Revolutions are the product of the system. They repeatedly break out because capitalism cannot meet the needs of the majority of the population. They are transformative events that give us a glimpse of the human potential that is buried under the weight of capitalist oppression. The Egyptian revolution in 2011 provides one small example. Once the revolution was under way, thousands spontaneously began sweeping the streets and cleaning up the neighbourhoods around the mass demonstrations. One journalist observed:

“This feeling of Egyptian pride is contagious as people are encouraging others to come outside with brooms and bags, voluntarily cleaning the streets. Muslim women have been taking their scarf pins to help attach ‘Keep Egypt Clean’ signs to men’s shirts; men themselves embrace one another with smiles, with hope and a love for the maintenance and environment of their country.”

Street-sweeping might seem just a curiosity. But it illustrates a broader phenomenon. The mass of the population wanted to “cleanse” their society of the corruption and decay of dictatorship. As they realised their power, the cleansing process began to spread to all areas of life. There was a newfound sense of ownership felt by masses of people who were ordinarily denied a say over how their city was run. This translated into a newfound sense of respect for themselves and their environment. People wanted to show their neighbours – and the world – that they could make their city and their lives far better if they had real control.

This is the sort of transformation Marx had in mind when he wrote: “Revolution is necessary not only because the ruling class cannot be overthrown in any other way. But because the class overthrowing it can only in a revolution succeed in ridding itself of all the muck of ages and become fitted to found society anew”. The experience of revolution, of shared struggle, transforms the participants.

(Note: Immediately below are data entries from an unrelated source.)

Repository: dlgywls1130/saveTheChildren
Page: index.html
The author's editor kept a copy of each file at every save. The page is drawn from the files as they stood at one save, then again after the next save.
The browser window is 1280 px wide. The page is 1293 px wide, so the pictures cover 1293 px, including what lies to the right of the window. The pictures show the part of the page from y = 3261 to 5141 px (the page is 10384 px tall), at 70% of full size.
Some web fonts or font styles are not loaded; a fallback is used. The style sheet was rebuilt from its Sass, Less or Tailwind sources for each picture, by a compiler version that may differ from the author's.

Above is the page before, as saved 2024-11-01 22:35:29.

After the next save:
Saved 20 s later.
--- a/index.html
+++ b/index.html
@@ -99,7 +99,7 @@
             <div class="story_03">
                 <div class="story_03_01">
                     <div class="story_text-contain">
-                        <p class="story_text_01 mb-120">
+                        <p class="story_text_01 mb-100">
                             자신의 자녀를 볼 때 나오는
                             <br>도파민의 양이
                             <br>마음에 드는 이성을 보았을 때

At those moments the hold of money and the drudgery of everyday life are shattered. And if the challenge is powerful enough, it can break down all the pillars of the capitalists’ rule. Labour can be liberated both from the oppression of the ruling class and from its domination by the objects of its toil. When that happens, the working class can lay its own claim on the world that it has created through its labour.